Well the answers are many; for the love of it, because I care. But the most important one surely is because I can and so I do. I will always have a hand in security – my kids have amazing passwords, my 10yr old can pick locks. I’m building a secure future there. Just spreading the message by one person just helps to make the world safer. Even if it is one person at a time.

I’m hoping my blog hits home with some of the security community and maybe spur you to see what you can do to help small charities around you. Free vulnerability scan ? Quick 2 day pen test ? Protect a small charity that is fighting to get its voice heard ? Pro-active protection to help the little man from the cruel criminal community.

 

I wish the Hypopara supporters and team all the best wishes for the future. The new site looks great and with the leaps in the Natpara treatment, it looks like the charity has a bright future. You really are an amazing team and your incident response was second to none. You really did a great job. Genuinely humbled by you all. Thank you.

What is an ‘Ethical Hack’ ?

This great question was posted on LinkedIn and it got me thinking.

 

In the strictest use of the phrase ethical security testing – I believe an accurate description would include:

  • explicit instruction
  • authorisation
  • owned system

 

However, we need to get pernickety about definitions with this phrase:

Ethical.

‘No-one got hurt’ or  ‘no data was exfiltrated’ perhaps.

Hacking.

A wide description can be inferred here – but let us allow the words ‘attack’ or ‘exfiltration’ to be used.

 

So let us see if these example instances are Ethical Hacking and therefore explore the relevance and use of the phrase :

Example 1:

An Anonymous DDoS is ethical hacking is it not ?

    • Ethical – fighting for the masses,
    • Hacking – a form of hacking is DDoS.

Technically yes and no. Ethical – whose ethics ? Ethical in that it is a their belief they are fighting for, so I guess yes, but hacking – DDoS. Hmm I have a problem with DDoS as it is an orchestrated attack with the intent to cease traffic hitting a website or web service. As a result of the ‘intent’ I believe that this no longer becomes ethical.

Example 2:

Is Edward Snowden an ethical hacker ?

    • Ethical – he released documents that exposed government misdemeanours
    • Hacking – using social engineering techniques.

No, because he broke the law. Quite a simple line here. Irrelevant of what the Governments allegedly have been up to, he broke the law by stealing information and for that this is not ethical hacking – but crime.

Example 3:

NSA backdoors in common-use technologies

    • Ethical – they are protecting the greater good of the US
    • Hacking – creating backdoors in code for later use

Here we see an easy delineation – there is a potential Ethical standpoint, but there is no visibility / transparency of intent and as such, no ethical standpoint.

 

Summary :
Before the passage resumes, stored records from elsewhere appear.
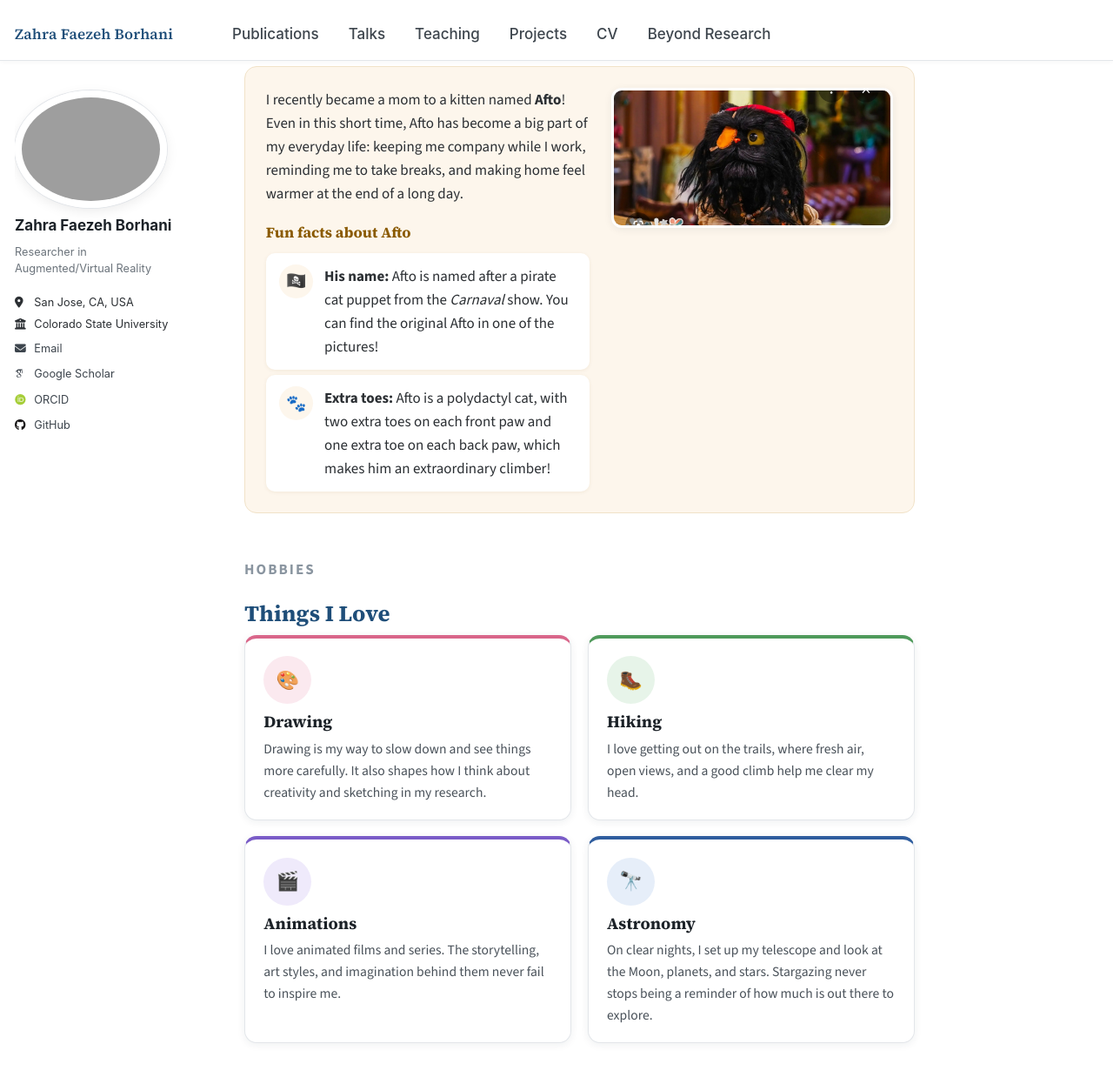
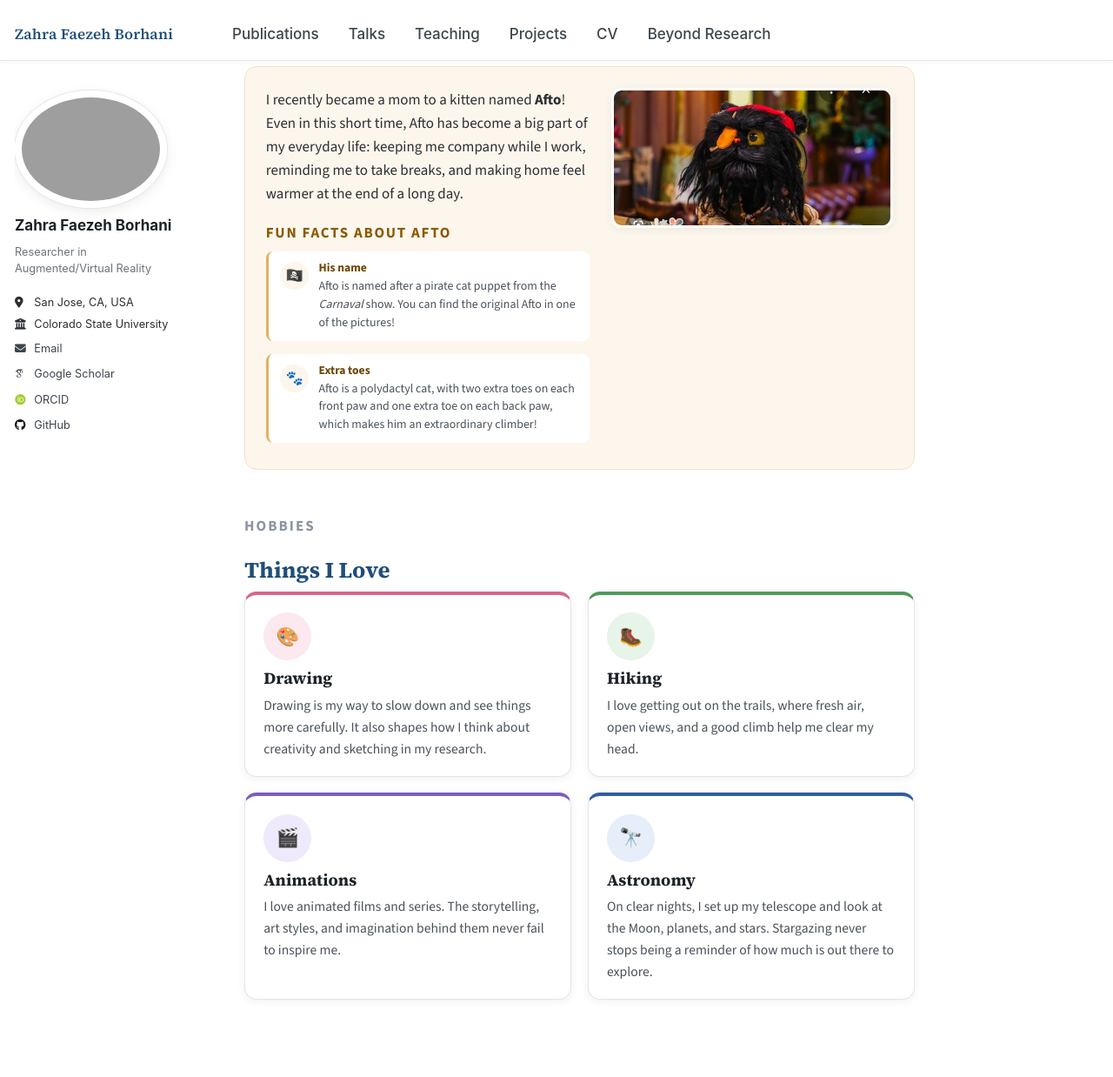
Before and after one commit to faezehborhani/faezehborhani.github.io, a Jekyll site: the page built from _pages/beyond-research.html, in a window 1280 px wide and 1400 px high, scrolled down 536 px. Shown: the top 1238 px of the window at 87% size. Built offline with Jekyll 4.4.1, drawn with Linux system fonts in a browser that asks for light colours; some web fonts are replaced.

Commit message:
Restyle Afto fun facts: smaller text, label above description
Co-Authored-By: Claude Opus 5.5 <noreply@anthropic.com>

```diff
--- a/_pages/beyond-research.html
+++ b/_pages/beyond-research.html
@@ -43,11 +43,17 @@ author_profile: true
       <ul class="afto-facts">
         <li class="afto-fact">
           <span class="afto-fact__icon" aria-hidden="true">🏴‍☠️</span>
-          <span><strong>His name:</strong> Afto is named after a pirate cat puppet from the <em>Carnaval</em> show. You can find the original Afto in one of the pictures!</span>
+          <div class="afto-fact__body">
+            <span class="afto-fact__label">His name</span>
+            <span class="afto-fact__text">Afto is named after a pirate cat puppet from the <em>Carnaval</em> show. You can find the original Afto in one of the pictures!</span>
+          </div>
         </li>
         <li class="afto-fact">
           <span class="afto-fact__icon" aria-hidden="true">🐾</span>
-          <span><strong>Extra toes:</strong> Afto is a polydactyl cat, with two extra toes on each front paw and one extra toe on each back paw, which makes him an extraordinary climber!</span>
+          <div class="afto-fact__body">
+            <span class="afto-fact__label">Extra toes</span>
+            <span class="afto-fact__text">Afto is a polydactyl cat, with two extra toes on each front paw and one extra toe on each back paw, which makes him an extraordinary climber!</span>
+          </div>
         </li>
       </ul>
     </div>
@@ -146,21 +152,25 @@ author_profile: true
 }
 .afto-card__text p { margin: 0 0 1rem; }
 .afto-card__facts-title {
-  font-family: var(--font-head, Georgia, serif); font-weight: 700; color: #8a5a00;
-  margin-bottom: .6rem !important;
+  font-size: .78em; font-weight: 700; letter-spacing: .1em; text-transform: uppercase;
+  color: #8a5a00; margin-bottom: .5rem !important;
 }
-.afto-facts { list-style: none; margin: 0; padding: 0; }
+.afto-facts { list-style: none; margin: 0; padding: 0; display: grid; gap: .55rem; }
 .afto-fact {
-  display: flex; gap: .75rem; align-items: flex-start;
-  margin: 0 0 .7rem; padding: .75rem .9rem; border-radius: 10px;
-  background: #fff; box-shadow: 0 1px 4px rgba(120, 80, 0, .08); font-size: .93em;
+  display: flex; gap: .7rem; align-items: flex-start;
+  margin: 0; padding: .6rem .8rem; border-radius: 8px;
+  background: #fff; border-left: 3px solid #e0b25c;
 }
-.afto-fact:last-child { margin-bottom: 0; }
 .afto-fact__icon {
-  flex: none; width: 2.1em; height: 2.1em; border-radius: 50%;
+  flex: none; width: 1.9rem; height: 1.9rem; border-radius: 50%;
   display: inline-flex; align-items: center; justify-content: center;
-  background: var(--warm); font-size: 1.1em;
+  background: var(--warm); font-size: .95rem; margin-top: .1rem;
 }
+.afto-fact__body { display: flex; flex-direction: column; gap: .1rem; min-width: 0; }
+.afto-fact__label {
+  font-size: .8rem; font-weight: 700; color: #6b4600; line-height: 1.3;
+}
+.afto-fact__text { font-size: .82rem; line-height: 1.5; color: #4a525a; }
 /* First photo is a wide feature across the top; the rest sit three per row beneath it */
 .afto-card__photos .pub-gallery { grid-template-columns: repeat(3, minmax(0, 1fr)); gap: .6rem; }
 .afto-card__photos .pub-gallery__item { aspect-ratio: 1 / 1; border: 3px solid #fff; }
```
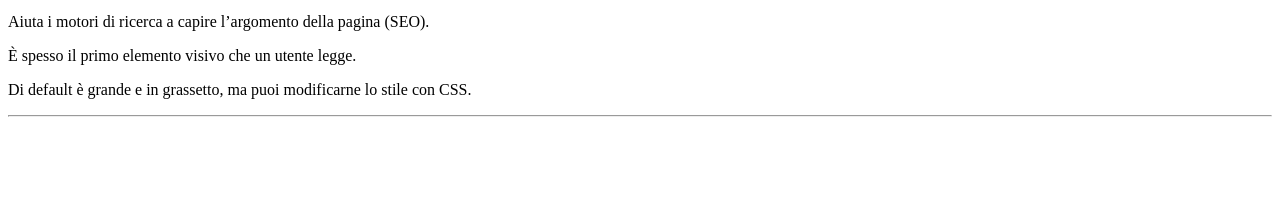
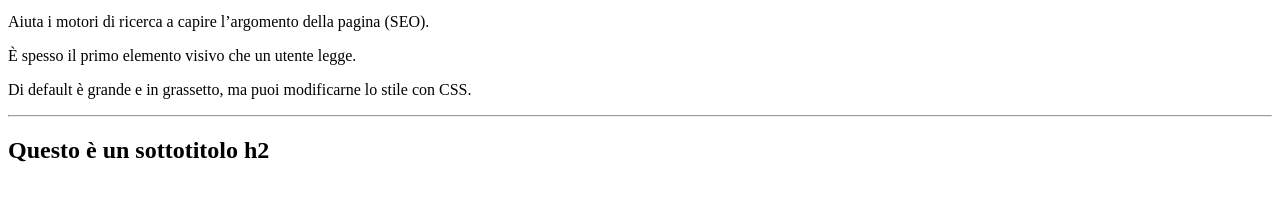
Before and after one commit to GrassiTo/frontend-esercizi-base, a plain HTML site: page 01-tags-base/index.html in a window 1280 px wide. Shown: the part 193-394 px from the top of the page. Drawn offline with Linux system fonts and the light colour scheme.

Commit message:
ho aggiunto il titolo h2

```diff
--- a/01-tags-base/index.html
+++ b/01-tags-base/index.html
@@ -25,6 +25,7 @@
     <p> È spesso il primo elemento visivo che un utente legge.</p>
     <p>Di default è grande e in grassetto, ma puoi modificarne lo stile con CSS.</p>
     <hr>
+    <h2>Questo è un sottotitolo h2</h2>
 
 </body>
 
```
Ethical Hacking is a not so common term and we are more used to seeing Ethical Security Testing. This implies testing – part of a project lifecycle. The very introduction of the term hacking takes an already broad term Ethical and muddies it with an already media-hyped phrase Hacking and as such creates a phrase which could describe crime or business activity. As such, I would recommend to avoid using the term Ethical Hacking and concentrate on a much stricter phrase Ethical Security Testing.